nnnnnnnn.nnnnnnnn.nnnnnnnn.s <--/25 where /24 is the n bits and /1 is the subnet bit

The rest of our bits are then host bits. So IPv4 is a total of 32 bits. We have 24 N bits, 1 S bit, and that leaves us with 7 bits. Those last bits are then H bits which makes the IP effectively look like this:

We can then take those H bits and drop them into the equation
2^H= number of hosts per subnet (we can also do 2^s but well save that for later)

We have 7 H bits which gives us, 2^7 = 128

So for each subnet in the address there is 128 hosts. So lets count by 128s <-- first subnet <-- second (and last) subnet

For usable hosts, we need to take out the broadcast and network address' (first and last address) <--network address <-- first usable host <-- last usable host <-- broadcast

Whew! On to magic!
Again, we look at the CIDR notation /25. If we count up the first 3 octects are 24 bits which means /25 lands us at the first bit in the 4th octet.
----------------------------- ^
first bit last octet

So that 1st bit in the last octet, that points to our magic number. If we look at an octet, its powers of 2,

128 64 32 16 8 4 2 1

if we take that 1 bit left over (25-24=1) then we can drop that bit in the first place on the left side, the 128th place.

128 64 32 16 8 4 2 1

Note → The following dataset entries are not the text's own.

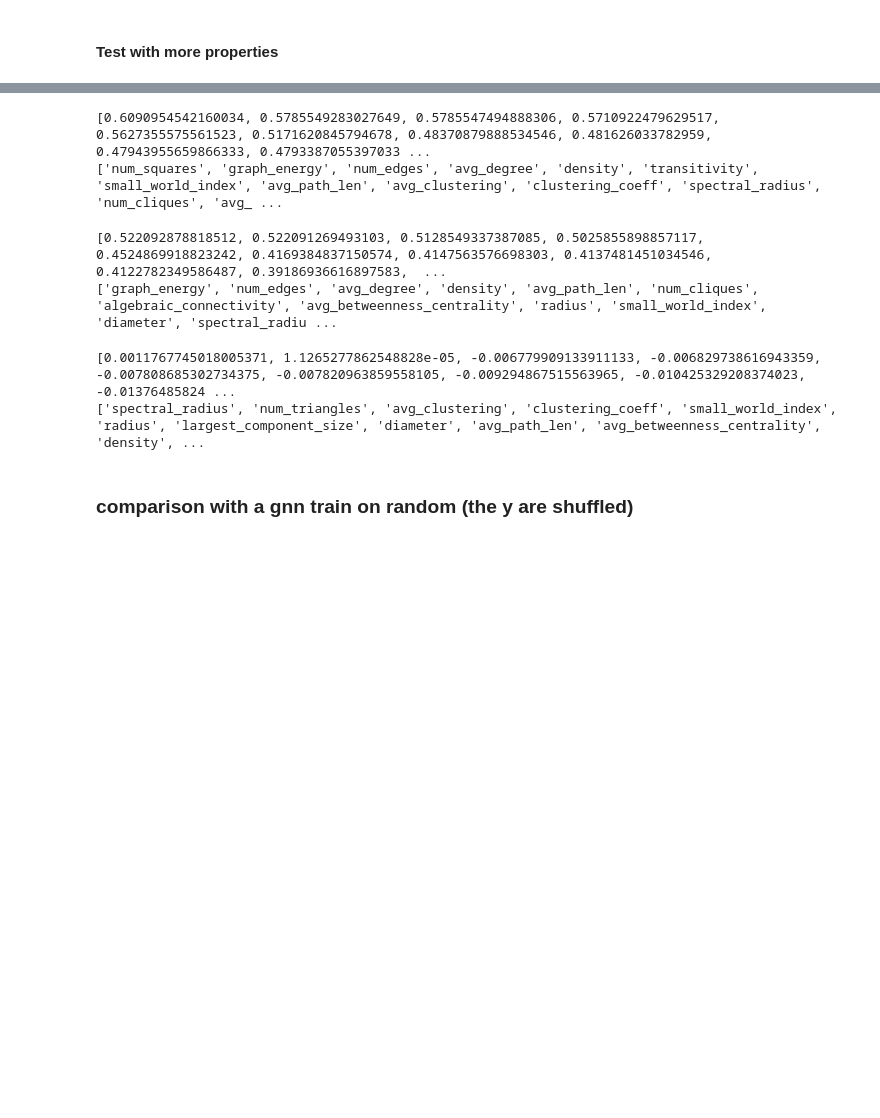
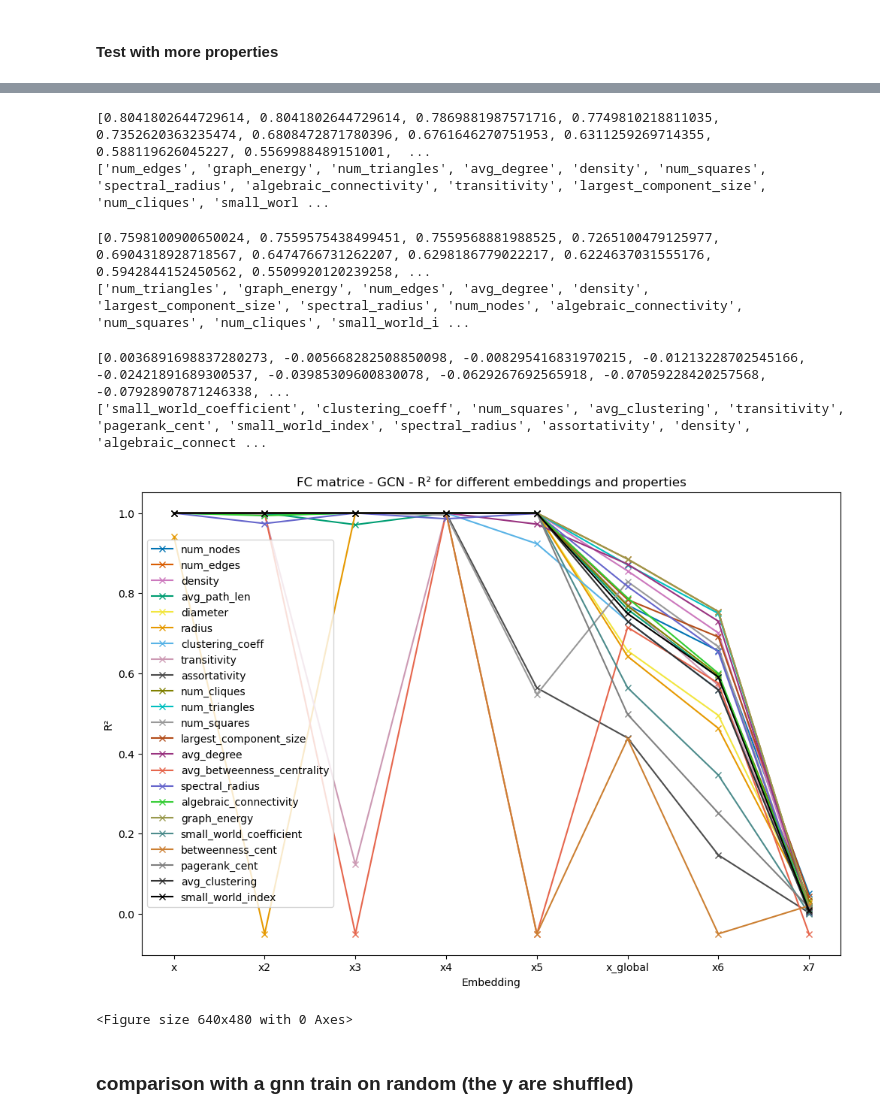
Before and after one commit to TomPelletreauDuris/Probing-GNN-representations, a Jupyter notebook: FC_probing_GAT_MDD.ipynb, the cells around one changed output, grey strips where cells are left out. Saved outputs shown, nothing was run; the diff lists cells and outputs as text; code cells hidden in the pictures; blank space fills up the shorter version.

Commit message:
results v4

```diff
--- a/FC_probing_GAT_MDD.ipynb
+++ b/FC_probing_GAT_MDD.ipynb
@@ -865,7 +855,7 @@ plt.savefig('results/"+DATASET+"_"+MODEL+"_test_R2_plot_long_full_embedding.png'
 # Assuming results, embeddings, and other necessary variables are defined as in your context
 property_names_long = ['num_nodes', 'num_edges', 'density', 'avg_path_len', 'diameter', 'radius', 'clustering_coeff', 'transitivity', 'assortativity', 'num_cliques', 'num_triangles', 'num_squares', 'largest_component_size', 'avg_degree', 'avg_betweenness_centrality', 'spectral_radius', 'algebraic_connectivity', 'graph_energy', 'small_world_coefficient', 'betweenness_cent', 'pagerank_cent', 'avg_clustering', 'small_world_index']
 
-embeddings_names = ['x1', 'x2', 'x3', 'x4', 'x5', 'x_global', 'x6', 'x7']
+embeddings_names = ['x', 'x2', 'x3', 'x4', 'x5', 'x_global', 'x6', 'x7']
 
 #sort the R2 values for x_global
 r2_values = []
@@ -879,10 +869,11 @@ print(r2_values_sorted)
 property_names_long_sorted = [x for _, x in sorted(zip(r2_values, property_names_long), reverse=True)]
 print(property_names_long_sorted)
 # %% [output]
-[0.6090954542160034, 0.5785549283027649, 0.5785547494888306, 0.5710922479629517, 0.5627355575561523, 0.5171620845794678, 0.48370879888534546, 0.481626033782959, 0.47943955659866333, 0.4793387055397033 ...
-['num_squares', 'graph_energy', 'num_edges', 'avg_degree', 'density', 'transitivity', 'small_world_index', 'avg_path_len', 'avg_clustering', 'clustering_coeff', 'spectral_radius', 'num_cliques', 'avg_ ...
+[0.8041802644729614, 0.8041802644729614, 0.7869881987571716, 0.7749810218811035, 0.7352620363235474, 0.6808472871780396, 0.6761646270751953, 0.6311259269714355, 0.588119626045227, 0.5569988489151001,  ...
+['num_edges', 'graph_energy', 'num_triangles', 'avg_degree', 'density', 'num_squares', 'spectral_radius', 'algebraic_connectivity', 'transitivity', 'largest_component_size', 'num_cliques', 'small_worl ...
 # %%
 #same for x6
+property_names_long = ['num_nodes', 'num_edges', 'density', 'avg_path_len', 'diameter', 'radius', 'clustering_coeff', 'transitivity', 'assortativity', 'num_cliques', 'num_triangles', 'num_squares', 'largest_component_size', 'avg_degree', 'avg_betweenness_centrality', 'spectral_radius', 'algebraic_connectivity', 'graph_energy', 'small_world_coefficient', 'betweenness_cent', 'pagerank_cent', 'avg_clustering', 'small_world_index']
 
 #sort the R2 values for x6
 r2_values = []
@@ -896,8 +887,8 @@ print(r2_values_sorted)
 property_names_long_sorted = [x for _, x in sorted(zip(r2_values, property_names_long), reverse=True)]
 print(property_names_long_sorted)
 # %% [output]
-[0.522092878818512, 0.522091269493103, 0.5128549337387085, 0.5025855898857117, 0.4524869918823242, 0.4169384837150574, 0.4147563576698303, 0.4137481451034546, 0.4122782349586487, 0.39186936616897583,  ...
-['graph_energy', 'num_edges', 'avg_degree', 'density', 'avg_path_len', 'num_cliques', 'algebraic_connectivity', 'avg_betweenness_centrality', 'radius', 'small_world_index', 'diameter', 'spectral_radiu ...
+[0.7598100900650024, 0.7559575438499451, 0.7559568881988525, 0.7265100479125977, 0.6904318928718567, 0.6474766731262207, 0.6298186779022217, 0.6224637031555176, 0.5942844152450562, 0.5509920120239258, ...
+['num_triangles', 'graph_energy', 'num_edges', 'avg_degree', 'density', 'largest_component_size', 'spectral_radius', 'num_nodes', 'algebraic_connectivity', 'num_squares', 'num_cliques', 'small_world_i ...
 # %%
 #same for x7
 
@@ -913,34 +904,39 @@ print(r2_values_sorted)
 property_names_long_sorted = [x for _, x in sorted(zip(r2_values, property_names_long), reverse=True)]
 print(property_names_long_sorted)
 # %% [output]
-[0.0011767745018005371, 1.1265277862548828e-05, -0.006779909133911133, -0.006829738616943359, -0.007808685302734375, -0.007820963859558105, -0.009294867515563965, -0.010425329208374023, -0.01376485824 ...
-['spectral_radius', 'num_triangles', 'avg_clustering', 'clustering_coeff', 'small_world_index', 'radius', 'largest_component_size', 'diameter', 'avg_path_len', 'avg_betweenness_centrality', 'density', ...
+[0.0036891698837280273, -0.005668282508850098, -0.008295416831970215, -0.01213228702545166, -0.02421891689300537, -0.03985309600830078, -0.0629267692565918, -0.07059228420257568, -0.07928907871246338, ...
+['small_world_coefficient', 'clustering_coeff', 'num_squares', 'avg_clustering', 'transitivity', 'pagerank_cent', 'small_world_index', 'spectral_radius', 'assortativity', 'density', 'algebraic_connect ...
 # %%
 plt.figure(figsize=(12, 8))
+property_names_long = ['num_nodes', 'num_edges', 'density', 'avg_path_len', 'diameter', 'radius', 'clustering_coeff', 'transitivity', 'assortativity', 'num_cliques', 'num_triangles', 'num_squares', 'largest_component_size', 'avg_degree', 'avg_betweenness_centrality', 'spectral_radius', 'algebraic_connectivity', 'graph_energy', 'small_world_coefficient', 'betweenness_cent', 'pagerank_cent', 'avg_clustering', 'small_world_index']
+
 
 for i, property_names_long in enumerate(property_names_long):
     x_points = []
     y_points = []
     for j, embedding in enumerate(embeddings):
         name_of_embedding = embeddings_names[j]
         train_r2 = results[(name_of_embedding, property_names_long)][2]
         if train_r2 < -0.05:  # Handle negative R² values
             train_r2 = -0.05
         x_points.append(j)
         y_points.append(train_r2)
 
     # Plotting the line for the current property
     plt.plot(x_points, y_points, label=property_names_long, color=colors_long[i], marker='x')
 
 plt.xticks(range(len(embeddings)), embeddings_names)
 plt.xlabel('Embedding')
 plt.ylabel('R²')
 plt.legend()
 plt.title('FC matrice - GCN - R² for different embeddings and properties')
 plt.show()
 
 #save the plot
-plt.savefig('results/"+DATASET+"_"+MODEL+"_train_R2_plot_long_full_embedding.png', dpi=300, bbox_inches='tight')
+plt.savefig("results/"+DATASET+"_"+MODEL+"_train_R2_plot_long_full_embedding.png", dpi=300, bbox_inches='tight')
+# %% [output]
+[figure, added]
+<Figure size 640x480 with 0 Axes>
 # %% [markdown]
 ### comparison with a gnn train on random (the y are shuffled)
 # %%
```
Also changed, not shown: parts of 9 cells of this notebook, 22 other files.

So that left over 1 is telling us that the magic number is 128. So, to figure the subnets we count by 128.
0 128
In our questioned address, it would look like so, <--subnet 1 <-- subnet 2 -- it stops here (because 2^8=256 thus an octet can only handle 256).

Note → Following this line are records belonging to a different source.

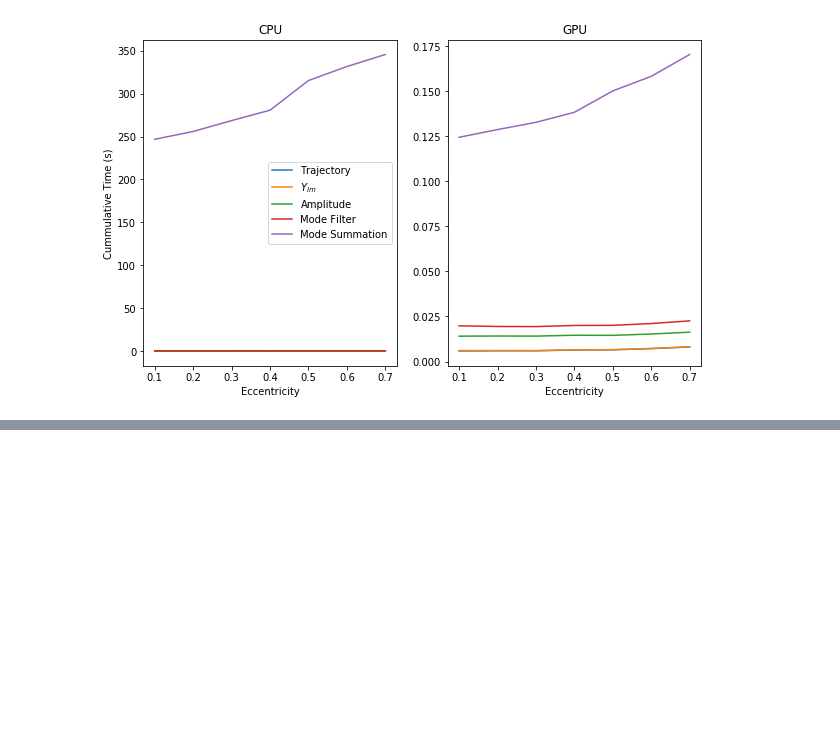
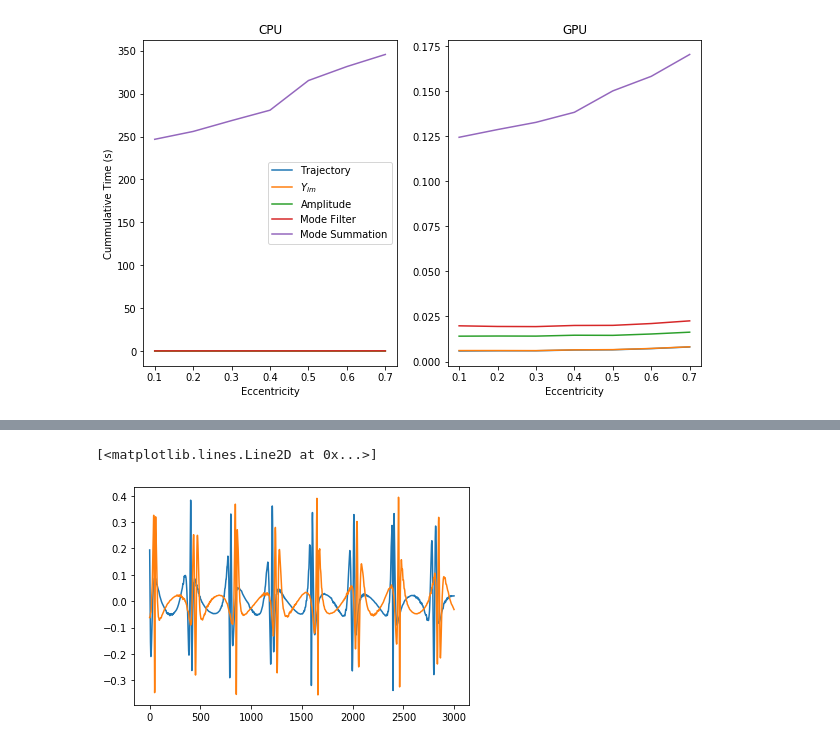
Before and after one commit to BlackHolePerturbationToolkit/FastEMRIWaveforms, a Jupyter notebook: examples/paper_plots.ipynb, the cells around one changed output, grey strips where cells are left out. Saved outputs shown, nothing was run; the diff lists cells and outputs as text; code cells hidden in the pictures; blank space fills up the shorter version.

```diff
--- a/examples/paper_plots.ipynb
+++ b/examples/paper_plots.ipynb
@@ -642,0 +659,35 @@ plt.plot(e0_arr, hold['cpu']['time']/hold['gpu']['time'])
+# %%
+from scipy.interpolate import CubicSpline
+from few.utils.overlap import get_mismatch
+from matplotlib.collections import LineCollection
+from matplotlib.colors import ListedColormap, BoundaryNorm
+
+plot_info = np.load('../plot_test_2.npy', allow_pickle=True)
+
+p0_arr, e0_arr, mu_arr, mismatch, num_modes, fast_speed, slow_speed, last_time = plot_info.T
+
+p0_arr = np.concatenate([p0_arr, [17.4]])
+e0_arr = np.concatenate([e0_arr, [0.7]])
+mu_arr = np.concatenate([mu_arr, [304.42722121]])
+
+delta = 1e5
+
+dt = 10.0
+theta = np.pi/2.
+phi = 0.0
+M = 1e6
+
+modes = [(2, 2, i) for i in range(-30, 31)]
+
+waves_22 = []
+waves_all = []
+print(len(mu_arr))
+for p0, e0, mu in zip(p0_arr, e0_arr, mu_arr):
+    mu = 0.0
+    wave_22 = fast(M, mu, p0, e0, theta, phi, T=0.1, mode_selection=modes)
+    waves_22.append(wave_22)
+
+    wave_all = fast(M, mu, p0, e0, theta, phi, T=0.1)
+    waves_all.append(wave_all)
+
+    print(p0, e0, mu)
@@ -642,0 +727,6 @@ plt.plot(e0_arr, hold['cpu']['time']/hold['gpu']['time'])
+# %%
+plt.plot(waves_all[1][:3000])
+plt.plot(waves_all[1][-3000:])
+# %% [output]
+[<matplotlib.lines.Line2D at 0x...>]
+[figure, added]
```
Also changed, not shown: parts of 16 cells of this notebook, 25 other files.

So the address falls into the host range -

But as you know, we need to take out the broadcast and subnet addresses in order to get our usable hosts, thus the usable host range is -

Great subnetting by binary (and IPv6) lecture here. Also, great practice here.

Honeypot Challenge

While reading a thread on a fellow TE user (docrice) posted a note about giving the honeypot challenges a try for people interested in a career in infosec. Its a pretty nifty site and post CCNA studies I think I'm going to give a challenge a shot and see if its really where I want to land eventually.

Their mission statement:
"To learn the tools, tactics and motives involved in computer and network attacks, and share the lessons learned."

In information security a honeypot is a trap (e.g., a faux server) with fake information stored on it. Its place is to bate hackers into attacking it and give them useless information while being able to gather information on the attack.

From wikipedia:
"In computer terminology, a honeypot is a trap set to detect, deflect, or in some manner counteract attempts at unauthorized use of information systems. Generally it consists of a computer, data, or a network site that appears to be part of a network, but is actually isolated and monitored, and which seems to contain information or a resource of value to attackers."

Currently working on the CCNA

For the past year Ive been working on the Cisco Certified Network Associate certification (CCNA). Ive attended and completed the Cisco Networking Academy and am now on to the final months prior to taking the certification exam. This to be the first of many to come or so the plan goes. The best laid plans of Mice and Men, right?

So, this blog is to keep a log of the information I put together as I am not just collecting it from one source. Rather, I often find that answers and information regarding something like questions on the OSPF routing protocol come from many different sources (e.g., Wendel Odom's Official Exam Certification guide,,, Cisco learning net, etc.). So this is where Im compiling them all.  Hopefully it will not only allow me to compile my thoughts and resources, but possibly help others on their journey as well. We shall see.